One perfect Word, and a world full of noise; one perfect proof of love, yet millions of lonely-hearted souls; one perfect God, and a bewildering number of imposters adored —this is the world in which we live, sorely in need of silence, love, and truth.
The chatter never ceases, in spite of the eternally perfect speech. Everyone has something to say — some in words, some in music, some in writing. Voices and music blast from iPods and headphones, from stereos and CD players. Speakers in stores and gas stations and shopping malls fill every available second with auditory stimuli. Television, via cable and satellite, brings a mind-boggling supply of noise, too — music and unmusic, art and unart, edifying and damning digital entertainment, provided in every imaginable form all day and all night. Some of these things are not fit to wake the dead, let alone entertain the living.
What is this continuous supply of noise? What is this apparent entity? Who is in control of such a universally-scaled assault upon our silence? By whose consent did we slip into such a noisy existence? What purpose does it serve? Are men more intelligent, more informed, more well-versed? Or are we simply starved for silence, hungrily snapping up any input regardless of whether it’s the input we need most? Do the hearts of men reflect a steady calm and peace amidst the turmoil of the ever-changing world? Or do they reverberate the crazy syncopation of vain pursuits, constant busyness, and perpetual unhappiness?
Ways in which we communicate are vast and widely described and defined: conversations, monologues, diatribes, lectures, infomercials, exposes, discussions, arguments, fights, quarrels, quibbles, squabbles, gossip, slander, calumny, cries, commands; beggings, betrayals, pleas, orders, instructions, memos, writings, printings, emails, texts, phone calls, CB radios, short-wave radios, telegraphs, Braille — the list goes on and on.
The bottom line is, we give great importance to what men are saying, how they are saying it, and to whom they are saying it. It’s of equal importance, then, that we listen to what is said, how it is said, keeping in mind to whom it is said. In order to listen, we must begin with a rare and valuable asset: silence.

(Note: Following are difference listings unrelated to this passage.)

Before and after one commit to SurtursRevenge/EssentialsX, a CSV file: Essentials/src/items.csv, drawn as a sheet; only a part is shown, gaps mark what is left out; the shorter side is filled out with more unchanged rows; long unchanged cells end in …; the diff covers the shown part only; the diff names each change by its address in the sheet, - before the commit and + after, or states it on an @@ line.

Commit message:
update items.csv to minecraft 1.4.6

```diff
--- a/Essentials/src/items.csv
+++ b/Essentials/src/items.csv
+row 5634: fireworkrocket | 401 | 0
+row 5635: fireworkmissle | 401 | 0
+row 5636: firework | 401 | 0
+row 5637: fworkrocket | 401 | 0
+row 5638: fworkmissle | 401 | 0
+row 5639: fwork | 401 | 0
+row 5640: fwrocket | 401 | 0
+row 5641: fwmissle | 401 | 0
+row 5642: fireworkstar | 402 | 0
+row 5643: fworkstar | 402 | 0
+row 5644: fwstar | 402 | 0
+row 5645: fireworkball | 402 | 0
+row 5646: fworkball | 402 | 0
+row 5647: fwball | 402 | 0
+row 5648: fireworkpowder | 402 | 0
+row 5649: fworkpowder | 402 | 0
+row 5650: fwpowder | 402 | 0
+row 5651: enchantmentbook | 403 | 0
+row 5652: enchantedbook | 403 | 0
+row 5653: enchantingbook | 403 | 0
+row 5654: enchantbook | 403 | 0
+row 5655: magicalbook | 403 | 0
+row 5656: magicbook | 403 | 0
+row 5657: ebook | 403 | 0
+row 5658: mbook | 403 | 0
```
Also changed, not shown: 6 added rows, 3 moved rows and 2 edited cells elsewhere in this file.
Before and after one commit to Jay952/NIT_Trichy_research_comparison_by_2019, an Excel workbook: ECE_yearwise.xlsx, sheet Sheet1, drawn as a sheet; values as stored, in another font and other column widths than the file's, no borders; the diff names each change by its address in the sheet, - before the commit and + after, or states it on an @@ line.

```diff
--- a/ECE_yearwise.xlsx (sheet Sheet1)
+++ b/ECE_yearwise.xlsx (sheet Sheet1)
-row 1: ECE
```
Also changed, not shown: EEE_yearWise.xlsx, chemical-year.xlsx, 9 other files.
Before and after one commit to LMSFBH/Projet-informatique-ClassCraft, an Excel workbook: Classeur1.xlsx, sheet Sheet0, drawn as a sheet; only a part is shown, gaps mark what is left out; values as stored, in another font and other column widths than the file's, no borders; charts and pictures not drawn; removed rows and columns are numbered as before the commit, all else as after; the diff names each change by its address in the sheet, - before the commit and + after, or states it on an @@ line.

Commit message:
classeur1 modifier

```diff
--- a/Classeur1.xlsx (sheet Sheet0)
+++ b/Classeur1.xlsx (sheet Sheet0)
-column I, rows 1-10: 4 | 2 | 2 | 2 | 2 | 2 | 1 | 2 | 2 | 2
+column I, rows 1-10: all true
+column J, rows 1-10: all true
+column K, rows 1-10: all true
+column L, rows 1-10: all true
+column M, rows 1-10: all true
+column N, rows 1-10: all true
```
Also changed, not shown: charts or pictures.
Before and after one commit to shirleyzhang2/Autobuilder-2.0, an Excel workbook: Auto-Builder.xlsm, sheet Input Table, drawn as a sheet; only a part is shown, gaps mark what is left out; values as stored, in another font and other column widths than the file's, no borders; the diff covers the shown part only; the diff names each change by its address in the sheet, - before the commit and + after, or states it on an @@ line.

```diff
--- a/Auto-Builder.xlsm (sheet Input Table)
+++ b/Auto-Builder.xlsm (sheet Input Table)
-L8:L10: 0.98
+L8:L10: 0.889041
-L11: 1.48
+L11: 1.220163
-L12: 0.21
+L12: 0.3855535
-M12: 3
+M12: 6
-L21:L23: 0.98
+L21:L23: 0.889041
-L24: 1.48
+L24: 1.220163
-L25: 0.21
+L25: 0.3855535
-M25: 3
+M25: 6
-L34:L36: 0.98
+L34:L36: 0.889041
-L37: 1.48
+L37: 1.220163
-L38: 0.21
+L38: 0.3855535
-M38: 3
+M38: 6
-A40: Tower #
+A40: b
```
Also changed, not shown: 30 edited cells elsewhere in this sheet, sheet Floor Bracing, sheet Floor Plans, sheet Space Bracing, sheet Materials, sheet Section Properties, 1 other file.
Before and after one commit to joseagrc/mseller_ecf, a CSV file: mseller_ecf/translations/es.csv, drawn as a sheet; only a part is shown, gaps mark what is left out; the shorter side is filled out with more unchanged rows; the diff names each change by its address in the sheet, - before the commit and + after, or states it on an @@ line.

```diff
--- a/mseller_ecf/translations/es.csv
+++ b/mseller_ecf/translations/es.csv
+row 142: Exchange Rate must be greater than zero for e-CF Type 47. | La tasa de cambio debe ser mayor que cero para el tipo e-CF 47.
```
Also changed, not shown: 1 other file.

More often than not, obtaining this silence proves nearly impossible on the exterior plane, for all the causes listed above. There comes with discipline, however, a beautiful habit of interior silence which enables us to listen at will despite exterior noise. This silence paves smooth the way of prayer, which draws one ever closer to God.
There is only one purpose for which we were created, one perfect love that has been spoken into our hearts, one Word which feeds and fulfills and saves us from ourselves. Life, love, and the truest liberty — eternal happiness forever in heaven with the God Who created us — these are the real things, the true things, found through silence and through prayer.
Unless we embrace silence as completely necessary, and use that time to listen to the most perfect Word, we shall forever greet His tender callings as annoyances. It will seem annoying to have our continuous state of noise bombardment interrupted by something as “troublesome” and “unproductive” as listening — especially when we are so accustomed to listening for exterior noise that we have forgotten how to hear the quiet voice within our hearts.
I urge all readers to seriously consider the habit of noise in daily life, and imagine what goods silence can bring both materially and spiritually. Remember that we were created to know God, love God, and serve God, so that we may be happy with Him forever in heaven. If you do not know Him now, will you know Him at the moment of your death? If you cannot hear His voice in your heart now, will you hear Him call you at life’s end? If you cannot be joyful at His gentle calling now, will you be happy to see Him when your days are done?
These rhetorical questions are intended to encourage you towards greater silence with the beginning of Lent. May you discover — or remember — how great a treasure is the virtue of silence.